_ACTIVITY_
Please repeat every entry exactly as given, apart from dropping the images.

Edit tracking data:
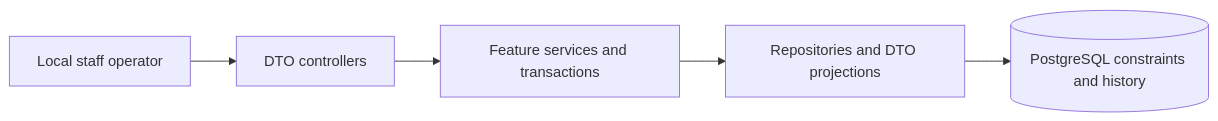
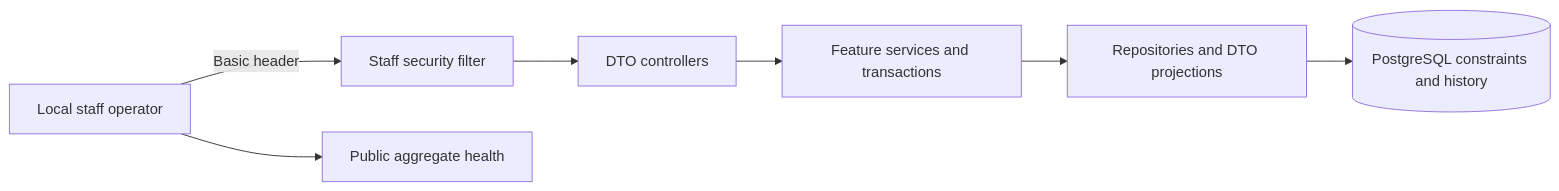
The diagram in reports/final-report.md (komayl-dbouk/Equipment-Lending-System), drawn with Mermaid before and after one commit. The commit also changed other lines of this file and 6 other files, not shown here.

````diff
--- a/reports/final-report.md
+++ b/reports/final-report.md
@@ -36,7 +44,9 @@
 ```mermaid
 flowchart LR
-  Operator[Local staff operator] --> API[DTO controllers]
+  Operator[Local staff operator] -->|Basic header| Security[Staff security filter]
+  Security --> API[DTO controllers]
+  Operator --> Health[Public aggregate health]
   API --> Services[Feature services and transactions]
   Services --> Repositories[Repositories and DTO projections]
   Repositories --> Database[(PostgreSQL constraints and history)]
 ```
````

_EXERCISE SOLUTION_
The diagram in reports/final-report.md (komayl-dbouk/Equipment-Lending-System), drawn with Mermaid before and after one commit. The commit also changed other lines of this file and 6 other files, not shown here.

````diff
--- a/reports/final-report.md
+++ b/reports/final-report.md
@@ -36,7 +44,9 @@
 ```mermaid
 flowchart LR
-  Operator[Local staff operator] --> API[DTO controllers]
+  Operator[Local staff operator] -->|Basic header| Security[Staff security filter]
+  Security --> API[DTO controllers]
+  Operator --> Health[Public aggregate health]
   API --> Services[Feature services and transactions]
   Services --> Repositories[Repositories and DTO projections]
   Repositories --> Database[(PostgreSQL constraints and history)]
 ```
````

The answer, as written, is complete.